(Your objective):
Your task is to return the data below, word for word.

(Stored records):

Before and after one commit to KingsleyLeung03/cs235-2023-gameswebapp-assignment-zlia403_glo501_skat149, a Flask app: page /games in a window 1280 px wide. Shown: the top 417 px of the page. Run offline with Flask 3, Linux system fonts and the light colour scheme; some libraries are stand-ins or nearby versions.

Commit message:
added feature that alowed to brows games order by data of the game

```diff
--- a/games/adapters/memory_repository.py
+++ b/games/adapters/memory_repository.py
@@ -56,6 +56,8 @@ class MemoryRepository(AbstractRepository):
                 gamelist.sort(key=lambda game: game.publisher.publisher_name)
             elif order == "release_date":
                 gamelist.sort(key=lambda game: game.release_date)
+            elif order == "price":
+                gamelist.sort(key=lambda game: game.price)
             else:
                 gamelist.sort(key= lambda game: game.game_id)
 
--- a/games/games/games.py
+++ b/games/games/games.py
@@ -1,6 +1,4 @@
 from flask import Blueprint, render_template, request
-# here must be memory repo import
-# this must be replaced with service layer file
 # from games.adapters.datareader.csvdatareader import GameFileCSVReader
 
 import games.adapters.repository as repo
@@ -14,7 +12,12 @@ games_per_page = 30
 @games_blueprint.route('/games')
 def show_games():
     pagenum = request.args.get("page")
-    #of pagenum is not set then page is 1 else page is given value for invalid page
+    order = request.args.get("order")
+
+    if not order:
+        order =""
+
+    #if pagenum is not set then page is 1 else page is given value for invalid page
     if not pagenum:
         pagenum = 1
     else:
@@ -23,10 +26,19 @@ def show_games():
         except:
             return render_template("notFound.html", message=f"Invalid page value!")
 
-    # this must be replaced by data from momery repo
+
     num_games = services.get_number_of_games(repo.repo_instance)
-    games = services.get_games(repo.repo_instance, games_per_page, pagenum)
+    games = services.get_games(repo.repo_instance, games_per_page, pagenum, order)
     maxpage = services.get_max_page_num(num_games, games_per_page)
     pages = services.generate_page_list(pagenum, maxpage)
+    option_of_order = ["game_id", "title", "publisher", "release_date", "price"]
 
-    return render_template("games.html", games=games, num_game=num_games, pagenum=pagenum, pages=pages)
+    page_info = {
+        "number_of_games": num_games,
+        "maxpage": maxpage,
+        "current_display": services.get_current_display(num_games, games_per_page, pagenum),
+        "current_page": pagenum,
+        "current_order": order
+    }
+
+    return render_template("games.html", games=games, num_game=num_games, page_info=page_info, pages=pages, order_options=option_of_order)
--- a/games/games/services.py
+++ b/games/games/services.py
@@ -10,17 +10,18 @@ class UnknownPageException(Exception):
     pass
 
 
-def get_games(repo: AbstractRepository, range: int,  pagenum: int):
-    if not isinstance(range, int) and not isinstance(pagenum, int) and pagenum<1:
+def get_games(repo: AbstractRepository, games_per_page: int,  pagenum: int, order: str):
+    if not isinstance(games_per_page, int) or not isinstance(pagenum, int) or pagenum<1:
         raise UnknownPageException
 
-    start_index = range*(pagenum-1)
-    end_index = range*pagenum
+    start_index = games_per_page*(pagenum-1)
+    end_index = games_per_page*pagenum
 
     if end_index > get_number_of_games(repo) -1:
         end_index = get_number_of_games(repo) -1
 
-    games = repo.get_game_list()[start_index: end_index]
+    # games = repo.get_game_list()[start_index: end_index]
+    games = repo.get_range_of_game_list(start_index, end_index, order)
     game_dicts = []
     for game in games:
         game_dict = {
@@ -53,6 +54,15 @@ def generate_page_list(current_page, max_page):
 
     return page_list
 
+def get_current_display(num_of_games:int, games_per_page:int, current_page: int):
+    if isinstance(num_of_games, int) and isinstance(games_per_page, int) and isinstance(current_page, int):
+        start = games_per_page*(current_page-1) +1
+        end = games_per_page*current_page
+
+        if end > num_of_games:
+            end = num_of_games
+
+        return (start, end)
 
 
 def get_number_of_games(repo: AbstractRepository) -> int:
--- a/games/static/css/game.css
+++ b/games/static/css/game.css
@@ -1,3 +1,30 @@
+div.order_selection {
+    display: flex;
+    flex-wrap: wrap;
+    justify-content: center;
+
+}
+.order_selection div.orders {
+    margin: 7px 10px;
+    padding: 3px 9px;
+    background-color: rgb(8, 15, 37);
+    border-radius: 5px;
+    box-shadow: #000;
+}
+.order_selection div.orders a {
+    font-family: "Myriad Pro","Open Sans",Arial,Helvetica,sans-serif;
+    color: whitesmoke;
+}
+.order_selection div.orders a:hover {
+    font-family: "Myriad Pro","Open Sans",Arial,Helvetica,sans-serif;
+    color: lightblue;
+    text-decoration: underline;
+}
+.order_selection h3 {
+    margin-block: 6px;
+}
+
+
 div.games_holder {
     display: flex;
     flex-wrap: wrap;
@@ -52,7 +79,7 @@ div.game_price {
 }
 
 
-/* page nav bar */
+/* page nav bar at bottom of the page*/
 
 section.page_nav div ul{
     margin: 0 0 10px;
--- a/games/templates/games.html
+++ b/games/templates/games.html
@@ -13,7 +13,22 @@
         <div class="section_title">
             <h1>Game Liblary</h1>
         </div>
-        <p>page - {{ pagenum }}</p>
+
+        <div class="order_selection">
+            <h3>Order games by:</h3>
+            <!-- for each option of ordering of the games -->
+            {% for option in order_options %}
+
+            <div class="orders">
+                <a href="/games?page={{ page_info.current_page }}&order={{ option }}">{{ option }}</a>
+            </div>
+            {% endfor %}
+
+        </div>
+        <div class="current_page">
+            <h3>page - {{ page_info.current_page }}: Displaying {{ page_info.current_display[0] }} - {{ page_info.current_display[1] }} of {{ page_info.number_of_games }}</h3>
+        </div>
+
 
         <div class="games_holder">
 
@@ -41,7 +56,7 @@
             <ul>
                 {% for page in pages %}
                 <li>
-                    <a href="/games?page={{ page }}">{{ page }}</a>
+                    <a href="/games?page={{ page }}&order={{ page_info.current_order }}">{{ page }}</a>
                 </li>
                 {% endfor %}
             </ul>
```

(Response box):
Before and after one commit to KingsleyLeung03/cs235-2023-gameswebapp-assignment-zlia403_glo501_skat149, a Flask app: page /games in a window 1280 px wide. Shown: the top 417 px of the page. Run offline with Flask 3, Linux system fonts and the light colour scheme; some libraries are stand-ins or nearby versions.

Commit message:
added feature that alowed to brows games order by data of the game

```diff
--- a/games/adapters/memory_repository.py
+++ b/games/adapters/memory_repository.py
@@ -56,6 +56,8 @@ class MemoryRepository(AbstractRepository):
                 gamelist.sort(key=lambda game: game.publisher.publisher_name)
             elif order == "release_date":
                 gamelist.sort(key=lambda game: game.release_date)
+            elif order == "price":
+                gamelist.sort(key=lambda game: game.price)
             else:
                 gamelist.sort(key= lambda game: game.game_id)
 
--- a/games/games/games.py
+++ b/games/games/games.py
@@ -1,6 +1,4 @@
 from flask import Blueprint, render_template, request
-# here must be memory repo import
-# this must be replaced with service layer file
 # from games.adapters.datareader.csvdatareader import GameFileCSVReader
 
 import games.adapters.repository as repo
@@ -14,7 +12,12 @@ games_per_page = 30
 @games_blueprint.route('/games')
 def show_games():
     pagenum = request.args.get("page")
-    #of pagenum is not set then page is 1 else page is given value for invalid page
+    order = request.args.get("order")
+
+    if not order:
+        order =""
+
+    #if pagenum is not set then page is 1 else page is given value for invalid page
     if not pagenum:
         pagenum = 1
     else:
@@ -23,10 +26,19 @@ def show_games():
         except:
             return render_template("notFound.html", message=f"Invalid page value!")
 
-    # this must be replaced by data from momery repo
+
     num_games = services.get_number_of_games(repo.repo_instance)
-    games = services.get_games(repo.repo_instance, games_per_page, pagenum)
+    games = services.get_games(repo.repo_instance, games_per_page, pagenum, order)
     maxpage = services.get_max_page_num(num_games, games_per_page)
     pages = services.generate_page_list(pagenum, maxpage)
+    option_of_order = ["game_id", "title", "publisher", "release_date", "price"]
 
-    return render_template("games.html", games=games, num_game=num_games, pagenum=pagenum, pages=pages)
+    page_info = {
+        "number_of_games": num_games,
+        "maxpage": maxpage,
+        "current_display": services.get_current_display(num_games, games_per_page, pagenum),
+        "current_page": pagenum,
+        "current_order": order
+    }
+
+    return render_template("games.html", games=games, num_game=num_games, page_info=page_info, pages=pages, order_options=option_of_order)
--- a/games/games/services.py
+++ b/games/games/services.py
@@ -10,17 +10,18 @@ class UnknownPageException(Exception):
     pass
 
 
-def get_games(repo: AbstractRepository, range: int,  pagenum: int):
-    if not isinstance(range, int) and not isinstance(pagenum, int) and pagenum<1:
+def get_games(repo: AbstractRepository, games_per_page: int,  pagenum: int, order: str):
+    if not isinstance(games_per_page, int) or not isinstance(pagenum, int) or pagenum<1:
         raise UnknownPageException
 
-    start_index = range*(pagenum-1)
-    end_index = range*pagenum
+    start_index = games_per_page*(pagenum-1)
+    end_index = games_per_page*pagenum
 
     if end_index > get_number_of_games(repo) -1:
         end_index = get_number_of_games(repo) -1
 
-    games = repo.get_game_list()[start_index: end_index]
+    # games = repo.get_game_list()[start_index: end_index]
+    games = repo.get_range_of_game_list(start_index, end_index, order)
     game_dicts = []
     for game in games:
         game_dict = {
@@ -53,6 +54,15 @@ def generate_page_list(current_page, max_page):
 
     return page_list
 
+def get_current_display(num_of_games:int, games_per_page:int, current_page: int):
+    if isinstance(num_of_games, int) and isinstance(games_per_page, int) and isinstance(current_page, int):
+        start = games_per_page*(current_page-1) +1
+        end = games_per_page*current_page
+
+        if end > num_of_games:
+            end = num_of_games
+
+        return (start, end)
 
 
 def get_number_of_games(repo: AbstractRepository) -> int:
--- a/games/static/css/game.css
+++ b/games/static/css/game.css
@@ -1,3 +1,30 @@
+div.order_selection {
+    display: flex;
+    flex-wrap: wrap;
+    justify-content: center;
+
+}
+.order_selection div.orders {
+    margin: 7px 10px;
+    padding: 3px 9px;
+    background-color: rgb(8, 15, 37);
+    border-radius: 5px;
+    box-shadow: #000;
+}
+.order_selection div.orders a {
+    font-family: "Myriad Pro","Open Sans",Arial,Helvetica,sans-serif;
+    color: whitesmoke;
+}
+.order_selection div.orders a:hover {
+    font-family: "Myriad Pro","Open Sans",Arial,Helvetica,sans-serif;
+    color: lightblue;
+    text-decoration: underline;
+}
+.order_selection h3 {
+    margin-block: 6px;
+}
+
+
 div.games_holder {
     display: flex;
     flex-wrap: wrap;
@@ -52,7 +79,7 @@ div.game_price {
 }
 
 
-/* page nav bar */
+/* page nav bar at bottom of the page*/
 
 section.page_nav div ul{
     margin: 0 0 10px;
--- a/games/templates/games.html
+++ b/games/templates/games.html
@@ -13,7 +13,22 @@
         <div class="section_title">
             <h1>Game Liblary</h1>
         </div>
-        <p>page - {{ pagenum }}</p>
+
+        <div class="order_selection">
+            <h3>Order games by:</h3>
+            <!-- for each option of ordering of the games -->
+            {% for option in order_options %}
+
+            <div class="orders">
+                <a href="/games?page={{ page_info.current_page }}&order={{ option }}">{{ option }}</a>
+            </div>
+            {% endfor %}
+
+        </div>
+        <div class="current_page">
+            <h3>page - {{ page_info.current_page }}: Displaying {{ page_info.current_display[0] }} - {{ page_info.current_display[1] }} of {{ page_info.number_of_games }}</h3>
+        </div>
+
 
         <div class="games_holder">
 
@@ -41,7 +56,7 @@
             <ul>
                 {% for page in pages %}
                 <li>
-                    <a href="/games?page={{ page }}">{{ page }}</a>
+                    <a href="/games?page={{ page }}&order={{ page_info.current_order }}">{{ page }}</a>
                 </li>
                 {% endfor %}
             </ul>
```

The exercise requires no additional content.